Start of Block
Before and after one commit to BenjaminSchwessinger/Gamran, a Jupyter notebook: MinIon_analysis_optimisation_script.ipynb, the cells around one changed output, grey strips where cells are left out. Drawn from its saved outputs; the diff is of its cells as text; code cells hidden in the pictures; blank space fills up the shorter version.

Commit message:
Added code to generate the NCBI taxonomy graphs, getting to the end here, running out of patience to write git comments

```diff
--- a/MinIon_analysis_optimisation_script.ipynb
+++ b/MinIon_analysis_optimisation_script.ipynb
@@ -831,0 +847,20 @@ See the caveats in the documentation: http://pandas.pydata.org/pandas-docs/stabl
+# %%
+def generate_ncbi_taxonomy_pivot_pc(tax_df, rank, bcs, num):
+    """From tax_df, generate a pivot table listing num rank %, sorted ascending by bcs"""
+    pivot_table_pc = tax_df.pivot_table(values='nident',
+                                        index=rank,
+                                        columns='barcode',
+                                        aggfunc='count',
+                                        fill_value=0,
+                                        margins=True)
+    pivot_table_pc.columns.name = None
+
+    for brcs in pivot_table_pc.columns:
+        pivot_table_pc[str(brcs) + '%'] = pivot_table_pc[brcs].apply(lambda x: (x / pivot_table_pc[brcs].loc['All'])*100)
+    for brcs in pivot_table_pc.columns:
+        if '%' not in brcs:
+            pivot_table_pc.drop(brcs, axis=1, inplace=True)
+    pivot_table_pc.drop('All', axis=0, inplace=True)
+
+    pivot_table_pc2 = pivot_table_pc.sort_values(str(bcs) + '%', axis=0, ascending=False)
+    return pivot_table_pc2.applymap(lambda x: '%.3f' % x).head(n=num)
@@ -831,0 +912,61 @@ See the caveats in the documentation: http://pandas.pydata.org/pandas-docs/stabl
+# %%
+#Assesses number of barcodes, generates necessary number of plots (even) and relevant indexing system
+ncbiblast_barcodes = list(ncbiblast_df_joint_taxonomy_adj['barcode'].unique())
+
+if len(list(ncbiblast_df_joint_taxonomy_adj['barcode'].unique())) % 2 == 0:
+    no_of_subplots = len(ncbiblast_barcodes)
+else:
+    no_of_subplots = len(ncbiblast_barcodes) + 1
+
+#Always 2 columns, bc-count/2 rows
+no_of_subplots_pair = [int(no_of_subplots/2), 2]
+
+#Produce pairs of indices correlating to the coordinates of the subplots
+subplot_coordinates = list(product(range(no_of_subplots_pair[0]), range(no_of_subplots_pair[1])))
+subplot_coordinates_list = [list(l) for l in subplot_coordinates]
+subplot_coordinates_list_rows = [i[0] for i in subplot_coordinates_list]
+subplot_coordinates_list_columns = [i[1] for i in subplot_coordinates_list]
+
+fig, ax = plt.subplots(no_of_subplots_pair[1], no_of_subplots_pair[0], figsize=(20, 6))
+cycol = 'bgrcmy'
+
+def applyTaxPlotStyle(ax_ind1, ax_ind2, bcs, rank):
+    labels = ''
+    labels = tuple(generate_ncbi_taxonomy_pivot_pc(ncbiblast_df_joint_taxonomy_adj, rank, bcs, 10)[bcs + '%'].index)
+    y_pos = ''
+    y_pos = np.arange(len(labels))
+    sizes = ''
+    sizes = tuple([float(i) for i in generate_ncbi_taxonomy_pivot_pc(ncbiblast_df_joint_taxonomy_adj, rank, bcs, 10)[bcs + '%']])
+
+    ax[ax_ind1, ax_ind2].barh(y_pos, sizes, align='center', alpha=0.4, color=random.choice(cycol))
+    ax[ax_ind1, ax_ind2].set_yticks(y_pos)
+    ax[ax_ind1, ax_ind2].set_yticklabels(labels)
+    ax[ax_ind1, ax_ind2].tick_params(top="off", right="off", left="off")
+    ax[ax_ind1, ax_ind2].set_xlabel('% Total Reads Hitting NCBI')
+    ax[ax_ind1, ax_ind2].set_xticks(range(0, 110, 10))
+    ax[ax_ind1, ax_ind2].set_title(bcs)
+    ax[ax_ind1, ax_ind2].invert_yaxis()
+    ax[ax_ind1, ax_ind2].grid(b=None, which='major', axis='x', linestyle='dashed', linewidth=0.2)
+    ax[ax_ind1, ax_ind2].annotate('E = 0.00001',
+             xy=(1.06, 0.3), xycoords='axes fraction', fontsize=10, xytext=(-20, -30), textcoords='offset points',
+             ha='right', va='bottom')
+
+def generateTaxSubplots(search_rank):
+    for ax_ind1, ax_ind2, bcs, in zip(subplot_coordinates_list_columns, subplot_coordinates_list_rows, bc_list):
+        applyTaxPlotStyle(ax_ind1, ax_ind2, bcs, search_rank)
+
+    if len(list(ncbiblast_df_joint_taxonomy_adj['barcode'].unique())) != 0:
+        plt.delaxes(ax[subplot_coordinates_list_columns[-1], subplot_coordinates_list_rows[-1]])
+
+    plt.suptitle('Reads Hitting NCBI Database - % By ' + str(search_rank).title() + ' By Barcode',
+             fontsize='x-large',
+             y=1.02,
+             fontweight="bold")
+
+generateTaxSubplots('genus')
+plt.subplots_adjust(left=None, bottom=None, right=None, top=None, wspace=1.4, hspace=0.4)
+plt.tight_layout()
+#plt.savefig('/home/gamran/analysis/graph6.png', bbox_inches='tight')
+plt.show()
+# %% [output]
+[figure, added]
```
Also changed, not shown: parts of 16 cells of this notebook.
End of Block
Exercise brief:
Going through the records, work out how many lines contain the word "cycol". Please answer with the number only.

Solution to this exercise:
2